Today I saved a new version of the main sketch. Version 1.06 now only asks the GPS module for $GPRMC data, and successfully logs temperature sensor data. It also only logs every 30th incoming GPS and temperature data pair, since an about 1Hz logging rate makes for very large files.
It seems as if the Arduino is placing limits on what I can command it to do, but i’m not sure where those exact bounds are. Next I will try to include electronic compass data in the main sketch, which I may not need to log.
Today I successfully was able to get temperature data to log to the SD card, and found out that the finding distance function doesn’t work and also breaks things when I try to use it with another thing I implemented that makes only every 30th gps string log.
Today I wrote some code for determining the arc length across the earth’s surface for two points of latitude an longitude, using mathematics from http://mathforum.org/library/drmath/view/51711.html
Although the curvature of the earth will not interfere heavily with an approximated distance calculation formula, this method allows me to be nearly as accurate as possible, and works well with the latitude/longitude system we use.
Also, the temperature sensor should write data to the SD card now. I haven’t tested that yet though.
And I still need to adjust the GPS data logging rate. 1 log per second is a bit too much it seems.
After entirely too long trying to figure out proper GPS string manipulation in order to continue with my project, and after countless lines of code written and re-written, in turns out that the data I was looking for can simply be accessed using a method of the GPS object created at the start of the program. Unbeknownst to me, if I wanted the current hour out of the received GPS data string, I had only needed to write, “GPS.hour”, the epic solution to the problem that plagued my project for weeks.
Also, I have been able to make the temperature sensor function properly, and test to see if it was properly calibrated.

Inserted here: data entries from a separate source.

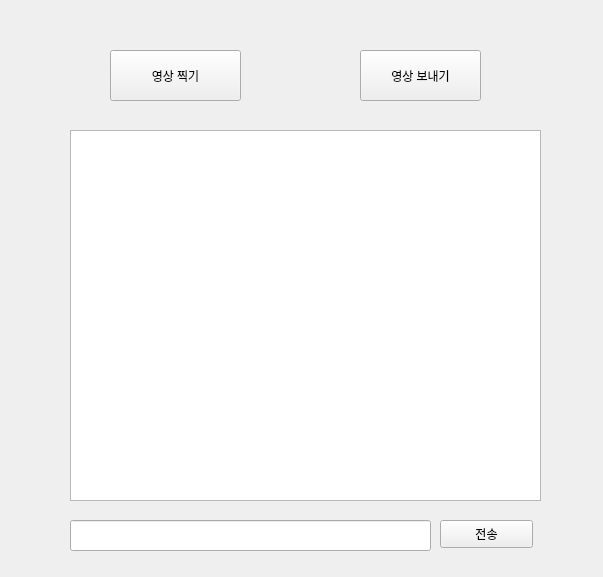
sy83085/Pat-a-Mat, file serverChat.ui: the form before one commit.
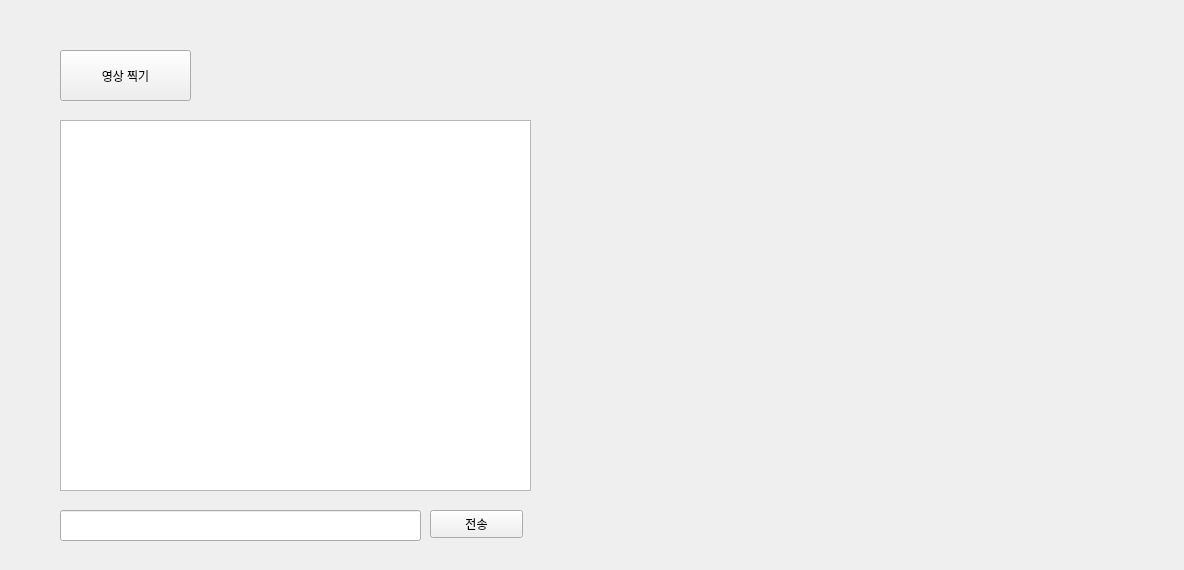
The form after the commit.

The edit to the form file:
```diff
--- a/serverChat.ui
+++ b/serverChat.ui
@@ -6,59 +6,18 @@
    <rect>
     <x>0</x>
     <y>0</y>
-    <width>603</width>
-    <height>577</height>
+    <width>1184</width>
+    <height>570</height>
    </rect>
   </property>
   <property name="windowTitle">
    <string>Form</string>
   </property>
-  <widget class="QStackedWidget" name="stackedWidget">
-   <property name="geometry">
-    <rect>
-     <x>10</x>
-     <y>20</y>
-     <width>571</width>
-     <height>531</height>
-    </rect>
-   </property>
-   <property name="currentIndex">
-    <number>1</number>
-   </property>
-   <widget class="QWidget" name="page">
-    <widget class="QLabel" name="label">
-     <property name="geometry">
-      <rect>
-       <x>100</x>
-       <y>80</y>
-       <width>411</width>
-       <height>271</height>
-      </rect>
-     </property>
-     <property name="styleSheet">
-      <string notr="true">font: 36pt &quot;Agency FB&quot;;</string>
-     </property>
-     <property name="text">
-      <string>연결 대기중...</string>
-     </property>
-    </widget>
-   </widget>
-   <widget class="QWidget" name="page_2">
-    <widget class="QLineEdit" name="lineEdit">
-     <property name="geometry">
-      <rect>
-       <x>60</x>
-       <y>500</y>
-       <width>361</width>
-       <height>31</height>
-      </rect>
-     </property>
-    </widget>
     <widget class="QTextBrowser" name="textBrowser">
      <property name="geometry">
       <rect>
        <x>60</x>
-       <y>110</y>
+     <y>120</y>
        <width>471</width>
        <height>371</height>
       </rect>
@@ -68,7 +27,7 @@
      <property name="geometry">
       <rect>
        <x>430</x>
-       <y>500</y>
+     <y>510</y>
        <width>93</width>
        <height>28</height>
       </rect>
@@ -77,11 +36,21 @@
       <string>전송</string>
      </property>
     </widget>
+  <widget class="QLineEdit" name="lineEdit">
+   <property name="geometry">
+    <rect>
+     <x>60</x>
+     <y>510</y>
+     <width>361</width>
+     <height>31</height>
+    </rect>
+   </property>
+  </widget>
     <widget class="QPushButton" name="videoBtn">
      <property name="geometry">
       <rect>
-       <x>100</x>
-       <y>30</y>
+     <x>60</x>
+     <y>50</y>
        <width>131</width>
        <height>51</height>
       </rect>
@@ -90,20 +59,18 @@
       <string>영상 찍기</string>
      </property>
     </widget>
-    <widget class="QPushButton" name="videoSend">
+  <widget class="QLabel" name="lb_picture">
      <property name="geometry">
       <rect>
-       <x>350</x>
-       <y>30</y>
-       <width>121</width>
-       <height>51</height>
+     <x>630</x>
+     <y>100</y>
+     <width>381</width>
+     <height>321</height>
       </rect>
      </property>
      <property name="text">
-      <string>영상 보내기</string>
-     </property>
-    </widget>
-   </widget>
+    <string/>
+   </property>
   </widget>
  </widget>
  <resources/>
```
Lines whose indentation alone changed are shown as unchanged.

It was properly calibrated, and I will soon get the temperature data to log to the SD card as well.
-Testing the temperature sensor
I have sourced an old boogie board which I plan to cut up and shape into my first boat prototype. I will bring it to school either tomorrow or monday of the following week.
Today I touched base with Jack Szczpanski and made plans for the actual shape of the drone. We came up with a semi-final idea of a pontoon boat with all of the sensors, motors, and solar panels attached between the two pontoons. Later this week I plan to make a foam prototype and get at least the temperature sensor onboard.